Coaches model and support educators to design learning experiences and environments to meet the needs and interests of all students.
I never thought of myself as a Learning Designer. I think a lot of it has to do with the fact that I don’t have formal teaching experience. I have a lot of informal experience or maybe a better word is non-traditional. I have “volun-told” as a teaching assistant for my mom in her K-12 courses and been an assistant in other similar volunteer experiences, but those moments didn’t allow me to develop skills as a learning designer.
I do however, have experience developing multiple onboarding sessions for student employees and held a variety of professional development sessions to help staff or faculty learn new technologies.

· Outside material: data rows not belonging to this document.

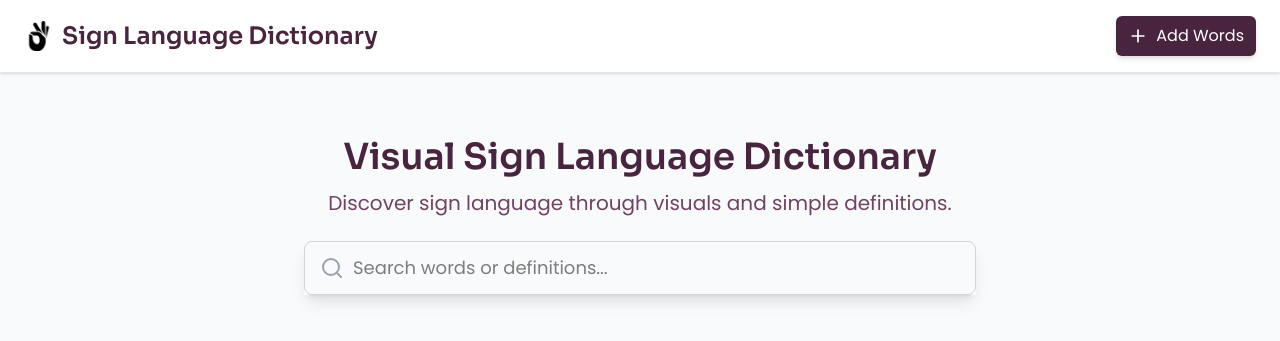
Repository: jabir12-12/sign-setu
Page: /
An editor plug-in stored every save of this project. The page is shown before and after the next save, followed by the edit.
The browser window is 1280 px wide. The pictures show the whole page.
The project was rebuilt for these pictures with package versions that can differ from the ones it lists, and the page was loaded fresh each time. The framework's server and built-in components were replaced by stand-ins that run in the browser. Also part of the build but not shown: next.config.ts.

Above is the page before, as saved 2025-05-27 16:46:05.

After the next save:
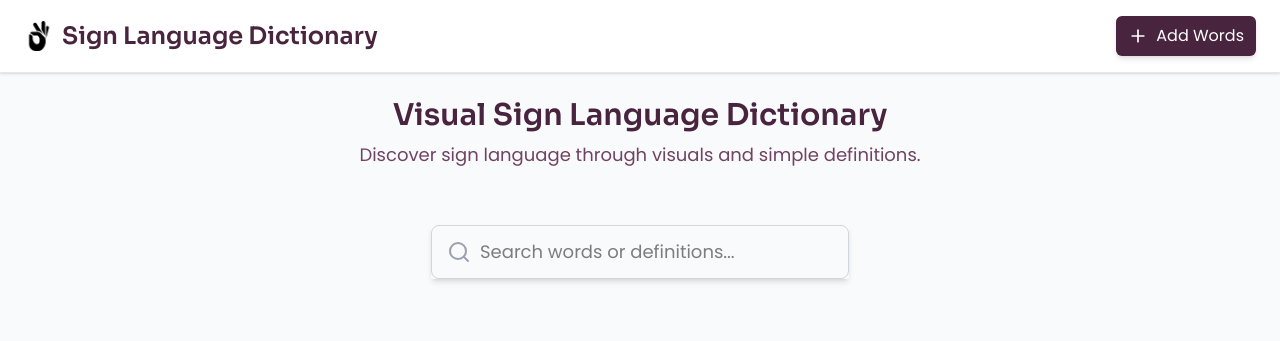
Saved 25 s later.
--- a/app/page.tsx
+++ b/app/page.tsx
@@ -39,22 +39,20 @@ export default function StockDashboard() {
       </header>
 
       {/* Centered Search Bar */}
-      <div className="flex flex-col items-center justify-center gap-6 px-4 md:px-6 py-10 mt-6">
-        {/* Heading */}
-        <div className="text-center">
-          <h2 className="text-3xl md:text-4xl font-semibold text-[#49243E]">
+      <div className='flex flex-col items-center justify-center gap-6 '>
+        <div className="text-center mt-6 px-4">
+          <h2 className="text-2xl md:text-3xl font-semibold text-[#49243E]">
             Visual Sign Language Dictionary
           </h2>
-          <p className="text-lg md:text-xl text-[#704264] mt-3">
+          <p className="text-md md:text-lg text-[#704264] mt-2">
             Discover sign language through visuals and simple definitions.
           </p>
         </div>
 
-        {/* Search bar */}
-        <div className="flex justify-center w-full max-w-2xl">
-          <div className="relative w-full shadow-lg">
+        <div className="flex justify-center mt-8 px-4">
+          <div className="relative w-full max-w-lg shadow-md">
             <span className="absolute inset-y-0 left-0 pl-4 flex items-center text-gray-400">
-              <Search className="w-6 h-6" /> {/* Larger icon */}
+              <Search className="w-6 h-6" /> {/* Bigger icon */}
             </span>
             <input
               type="text"
@@ -63,8 +61,8 @@ export default function StockDashboard() {
             />
           </div>
         </div>
+
       </div>
-
       {/* Add Words */}
       <Dialog open={isopen} onClose={() => setIsOpen(false)} maxWidth="xs" fullWidth>
         <DialogTitle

The DEL program allowed me to explore this skill and connect more of my experiences together with the concept of what a learning designer is. Below you will find evidence, spread across four different subsections (indicators) of how I believe I am a Learning Designer where I work, even though I still don’t think of myself in this way.
Collaborate with educators to develop authentic, active learning experiences that foster student agency, deepen content mastery and allow students to demonstrate their competency.
When I worked in ETM, I had the opportunity to work with faculty for five and half years, on various aspects of their courses. Sometimes it was fixing something, sometimes it was course planning, or program development. In each of those interactions, while I could just fix the issue and move on, I also thought it was a good opportunity to learn more about their courses and reasons behind why something is setup the way it is. These conversations allowed me to then ask follow up questions to help both them and myself think about their courses in new and different ways; which led to some faculty to make adjustments to their courses in order to make them more authentic activities while providing agency.
In the DEL program I explored this more when I talked about how we could foster more creativity in portfolios, encourage more participation in hackathons, and make an asynchronous course more “active.”
At work I also put together some resources to help faculty further develop their courses, based on lessons we had learned in the pandemic. This lead to the creation of an Online Course Checklist, Strategies to Humanize Online Courses, a Course Map Planning Template, and an Online Course Beset Practices slideshow on the ETM website.